Dogs Need More Than a Yard for Daily Exercise
You may have heard someone say, “My dog just needs a home in the country with a big yard.” This phrase is often used as an excuse for hyperactivity or obesity, but a big yard alone won’t solve these problems.
Like us, dogs need mental stimulation and regular exercise to stay happy and healthy. They also share our social natures. When you watch your dog out in the yard, you may have noticed that he spends a lot of time lying in his favorite spots, rather than running around. After all, playing catch with yourself is nowhere near as fun as playing with a friend, and most dogs need encouragement from their owners to exercise.
Regular games of fetch, training sessions, and playdates with other dogs in the backyard are all great ways to keep your pup in shape. Exercise in the yard, however, isn’t enough. Imagine spending all your time at home. Even the best home fitness center and an endless supply of your favorite books and TV shows might get boring after a while.
Dogs are no different. The sights, sounds, and smells of the world beyond your house offer much needed stimulation, and help prevent destructive, boredom-related behaviors like barking and inappropriate chewing. Plus, time outside the home exposes your dog to new experiences, which is essential for continued socialization.
As tempting as it might be to leave your dog to play in the yard for long periods of time, there are some serious risks to consider. Extremes of heat and cold can negatively impact all dogs. Some breeds, like brachycephalic breeds (dogs with a flat and wide skull shape), are especially heat intolerant, while others, like Italian Greyhounds, are cold intolerant.

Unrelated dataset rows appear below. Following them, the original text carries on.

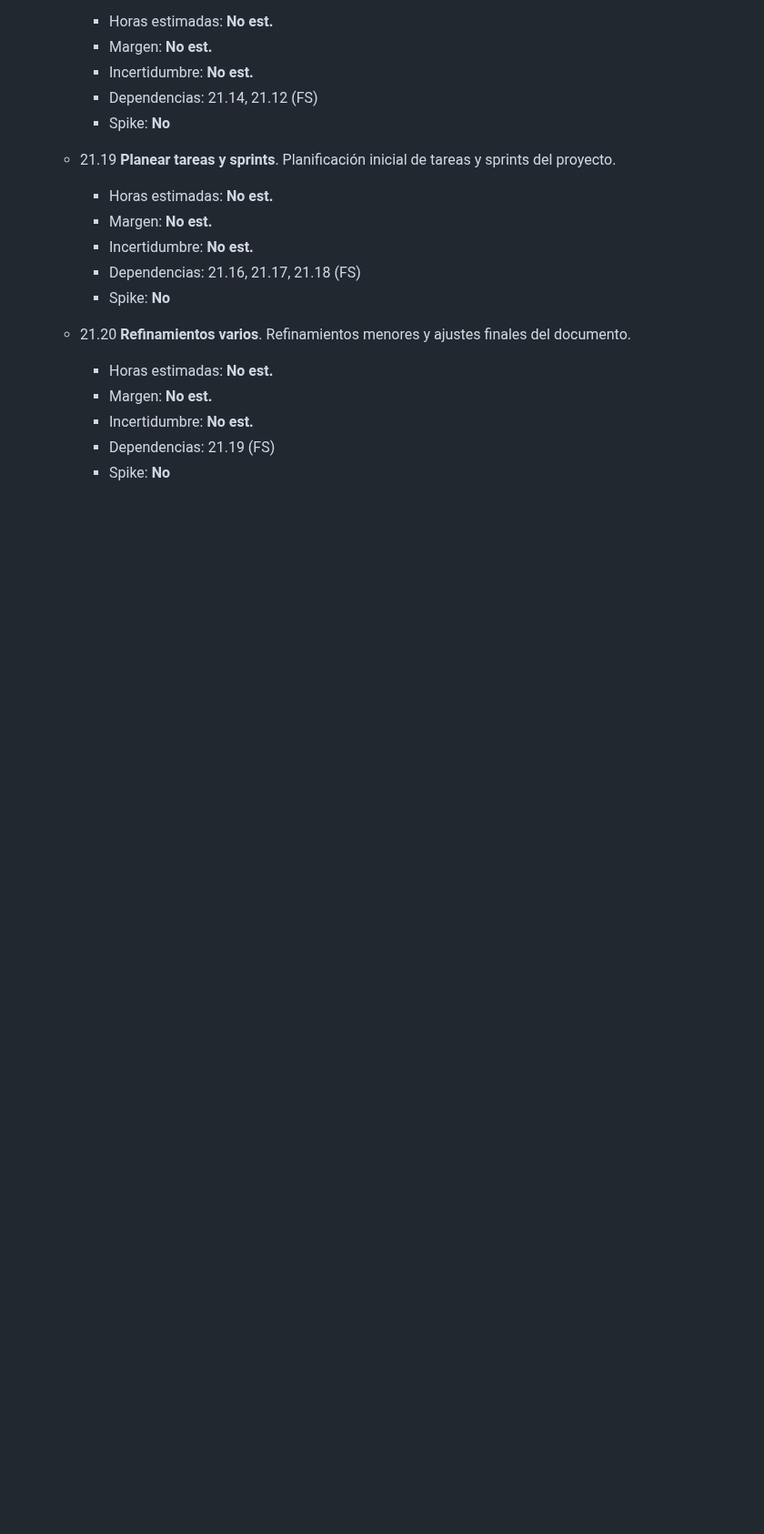
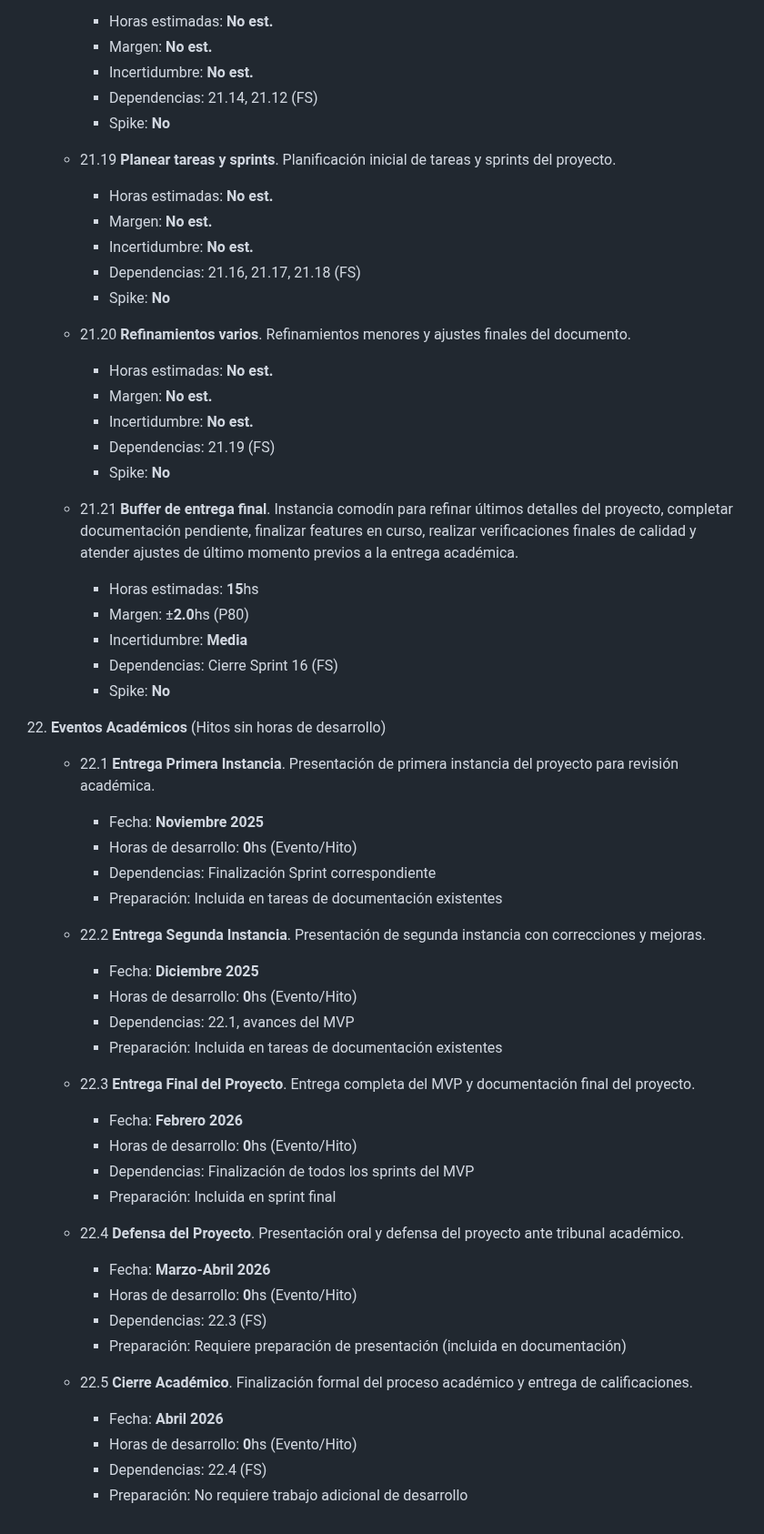
Before and after one commit to MarkMed/FleetMan, a Markdown page: docs/WBS.md, the part around the change. Shown at 91% size. Drawn GitHub-style; blank space fills up the shorter version.

Commit message:
Add final delivery buffer and academic event milestones to WBS documentation

```diff
--- a/docs/WBS.md
+++ b/docs/WBS.md
@@ -762,3 +762,48 @@ Refinamientos menores y ajustes finales del documento.
 		- Incertidumbre: **No est.**
 		- Dependencias: 21.19 (FS)
 		- Spike: **No**
+
+	- 21.21 **Buffer de entrega final**.
+Instancia comodín para refinar últimos detalles del proyecto, completar documentación pendiente, finalizar features en curso, realizar verificaciones finales de calidad y atender ajustes de último momento previos a la entrega académica.
+		- Horas estimadas: **15**hs
+		- Margen: ±**2.0**hs (P80)
+		- Incertidumbre: **Media**
+		- Dependencias: Cierre Sprint 16 (FS)
+		- Spike: **No**
+
+22. **Eventos Académicos** (Hitos sin horas de desarrollo)
+
+	- 22.1 **Entrega Primera Instancia**.
+Presentación de primera instancia del proyecto para revisión académica.
+		- Fecha: **Noviembre 2025**
+		- Horas de desarrollo: **0**hs (Evento/Hito)
+		- Dependencias: Finalización Sprint correspondiente
+		- Preparación: Incluida en tareas de documentación existentes
+
+	- 22.2 **Entrega Segunda Instancia**.
+Presentación de segunda instancia con correcciones y mejoras.
+		- Fecha: **Diciembre 2025**
+		- Horas de desarrollo: **0**hs (Evento/Hito)
+		- Dependencias: 22.1, avances del MVP
+		- Preparación: Incluida en tareas de documentación existentes
+
+	- 22.3 **Entrega Final del Proyecto**.
+Entrega completa del MVP y documentación final del proyecto.
+		- Fecha: **Febrero 2026**
+		- Horas de desarrollo: **0**hs (Evento/Hito)
+		- Dependencias: Finalización de todos los sprints del MVP
+		- Preparación: Incluida en sprint final
+
+	- 22.4 **Defensa del Proyecto**.
+Presentación oral y defensa del proyecto ante tribunal académico.
+		- Fecha: **Marzo-Abril 2026**
+		- Horas de desarrollo: **0**hs (Evento/Hito)
+		- Dependencias: 22.3 (FS)
+		- Preparación: Requiere preparación de presentación (incluida en documentación)
+
+	- 22.5 **Cierre Académico**.
+Finalización formal del proceso académico y entrega de calificaciones.
+		- Fecha: **Abril 2026**
+		- Horas de desarrollo: **0**hs (Evento/Hito)
+		- Dependencias: 22.4 (FS)
+		- Preparación: No requiere trabajo adicional de desarrollo
```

Leaving these dogs in the yard unsupervised can lead to heat stroke or hypothermia, and even mild days can be too warm if your dog does not have adequate shade and shelter from the elements.

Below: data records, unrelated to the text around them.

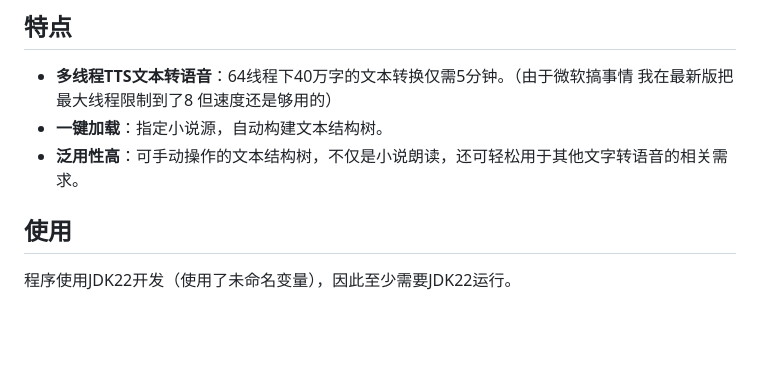
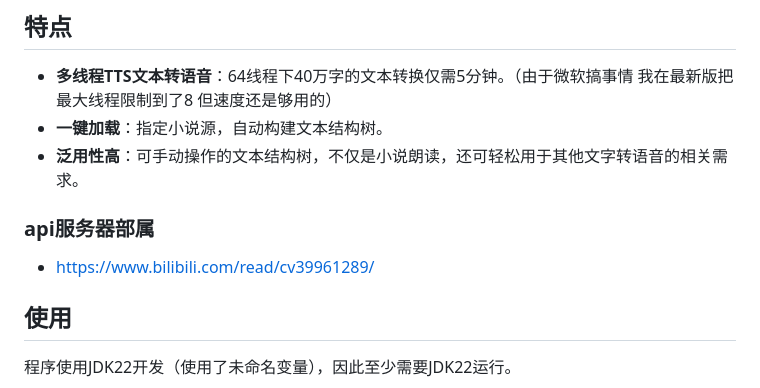
Before and after one commit to Mai-Onsyn/VeloVoice, a Markdown page: README.md, the part around the change. GitHub-like rendering; blank space fills up the shorter version.

Commit message:
添加api服务器部属教程链接

```diff
--- a/README.md
+++ b/README.md
@@ -11,6 +11,9 @@
 - **多线程TTS文本转语音**：64线程下40万字的文本转换仅需5分钟。（由于微软搞事情 我在最新版把最大线程限制到了8 但速度还是够用的）
 - **一键加载**：指定小说源，自动构建文本结构树。
 - **泛用性高**：可手动操作的文本结构树，不仅是小说朗读，还可轻松用于其他文字转语音的相关需求。
+
+### api服务器部属
+- <https://www.bilibili.com/read/cv39961289/>
 
 ## 使用
 
```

Weather conditions are not the only threat. Small dogs make appealing targets for wildlife like coyotes and hawks, and potential theft is a real concern for many dog owners.
Sometimes our dogs are their own worst enemy. Enthusiastic chewers might ingest a foreign object or choke on a stick or toy. Escape artists may dig, climb, or squeeze their way through fences, and backyards with pools pose the risk of drowning. The safest way to encourage yard play is to make sure you or another trusted person are present.

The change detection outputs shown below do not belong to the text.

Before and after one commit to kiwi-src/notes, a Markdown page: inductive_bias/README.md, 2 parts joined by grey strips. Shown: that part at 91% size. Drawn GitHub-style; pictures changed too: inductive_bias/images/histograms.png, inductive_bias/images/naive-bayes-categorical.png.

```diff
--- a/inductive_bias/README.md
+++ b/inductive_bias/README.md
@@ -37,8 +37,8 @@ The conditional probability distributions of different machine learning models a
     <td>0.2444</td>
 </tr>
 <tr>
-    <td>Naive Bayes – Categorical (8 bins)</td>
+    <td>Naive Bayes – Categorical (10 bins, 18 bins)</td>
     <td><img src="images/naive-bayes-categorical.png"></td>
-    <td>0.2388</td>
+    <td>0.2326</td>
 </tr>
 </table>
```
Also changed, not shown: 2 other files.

Interactive Yard Play
The amount of exercise your dog needs varies from breed to breed. High energy breeds like Labrador Retrievers and Border Collies need at least an hour of intense exercise most every day, while brachiocephalic breeds like Pugs and Bulldogs may be content with a few short walks. Talk with your veterinarian about your dog’s exercise requirements and how to safely work fitness into your dog’s routine if he has any complicating health issues.
Yards do have their place in your dog’s exercise routine. We don’t always have time to take our pups for long walks. Family and work obligations get in the way, and some days, we are just too tired to take our canine companion for a jog. Yards offer a convenient alternative. A high-energy game of fetch and some obedience training can still go a long way.